But what can we do to help get them there? More specifically, what can I do about my friend?
I see him now, same age as me, approaching sixty, with his children moved away, his house gone quiet, his power at his firm on the wane, his golf game getting shorter and more erratic by the year, and I wonder, What do his last years hold for him? What does eternity hold? I like him, I love him, and for all that he is not a church-going Catholic anymore, I admire him tremendously. At times that are not necessarily my best, I even envy him, even today: the power, the clubs, the money, the women.
What can I do for my friend? I know that the direct approach will not work. I’ve tried it, and anyway, I’m not subtle enough, not by half. Ever hear of a bull in a china shop? Well, Bull is my last name, so that’s half of the old chestnut right there. I’m not as direct as Ferde—who can be a sledgehammer when tweezers would do—but I’m in that league.
What can any of us do? Because just as Ferde and I and everyone at St. Mary’s are Catholics for Julian DesRosiers and for all the other young people coming along behind us, it seems to me that we have to be Catholics for all those who once were Catholics and could be again. Somehow, I’m thinking, we have to live our lives in such a way, or somehow find the grace, or let the grace find us, so that we are so joyous, so resplendent, that others will be drawn to the Church by our example. This will never happen, at least for me, by standing on a soapbox in front of St. Mary’s and proclaiming the kingdom or by ringing doorbells door to door. But somehow happen it must, if my friend is ever to find his way back. Either that, or God will just have to hit him over the head, as He did me.

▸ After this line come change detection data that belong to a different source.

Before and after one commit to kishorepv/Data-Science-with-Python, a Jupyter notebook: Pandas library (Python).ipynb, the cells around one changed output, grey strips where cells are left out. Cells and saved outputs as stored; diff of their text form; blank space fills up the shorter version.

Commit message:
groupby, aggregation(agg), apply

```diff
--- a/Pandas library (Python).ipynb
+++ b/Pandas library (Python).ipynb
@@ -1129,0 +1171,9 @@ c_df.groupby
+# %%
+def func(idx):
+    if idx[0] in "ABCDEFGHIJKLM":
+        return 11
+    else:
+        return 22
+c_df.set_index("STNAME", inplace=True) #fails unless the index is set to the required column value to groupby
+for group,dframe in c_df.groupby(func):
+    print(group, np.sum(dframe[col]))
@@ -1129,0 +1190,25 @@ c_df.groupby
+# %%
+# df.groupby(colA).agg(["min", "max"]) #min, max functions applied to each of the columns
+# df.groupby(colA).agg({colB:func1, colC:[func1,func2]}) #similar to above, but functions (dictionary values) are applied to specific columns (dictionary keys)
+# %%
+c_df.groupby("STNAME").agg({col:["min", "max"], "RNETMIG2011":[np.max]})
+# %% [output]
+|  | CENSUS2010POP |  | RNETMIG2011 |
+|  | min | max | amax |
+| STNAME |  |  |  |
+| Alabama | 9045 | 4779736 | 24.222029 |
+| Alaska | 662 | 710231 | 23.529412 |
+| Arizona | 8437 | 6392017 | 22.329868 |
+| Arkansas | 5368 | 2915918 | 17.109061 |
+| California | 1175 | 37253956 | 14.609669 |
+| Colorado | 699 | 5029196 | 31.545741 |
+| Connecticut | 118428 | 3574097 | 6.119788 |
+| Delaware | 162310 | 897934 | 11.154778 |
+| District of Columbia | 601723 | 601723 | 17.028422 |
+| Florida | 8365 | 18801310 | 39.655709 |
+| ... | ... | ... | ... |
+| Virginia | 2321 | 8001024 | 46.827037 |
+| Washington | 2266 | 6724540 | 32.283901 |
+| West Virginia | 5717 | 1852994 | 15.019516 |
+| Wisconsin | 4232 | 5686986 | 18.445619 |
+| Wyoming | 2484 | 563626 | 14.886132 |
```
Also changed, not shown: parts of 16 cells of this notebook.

I know the answer, or think I do: prayer. I must pray more often and more fervently for my friend. But even with prayer and the grace that buoys me, I slip, I sink, I fall. I myself am so weak that sometimes in confession I feel most of all that I’ve let the world down with my sins. Forget my salvation. What about my friend’s salvation? What about the salvation of everyone for whom I am repeatedly a bad example, not a holy one? Every time I slip, every time I’m a jerk instead of joyful, I risk shedding a negative light on my experience, on the Church, the good Mother waiting at the door.
Of course, I’m probably giving myself too much credit. And the Mother not enough. Jesus Christ, working through the Holy Spirit, is the one calling the prodigals, all those lost sheep, home. I’ve tried to recount all the many reasons YIM Catholic. I even summarized them in a personal psalm. And they don’t add up to the One Reason, what I have called the unaccountable mystery, for which any of us is a Christian.
Probably, then, I should just shut up and pray. And go regularly to confession. And say a rosary at Adoration today for my friend. Because I do love him, I do love my life as a Catholic, and so therefore logically I can only want that life for him and for all those I love.
Come, Holy Spirit.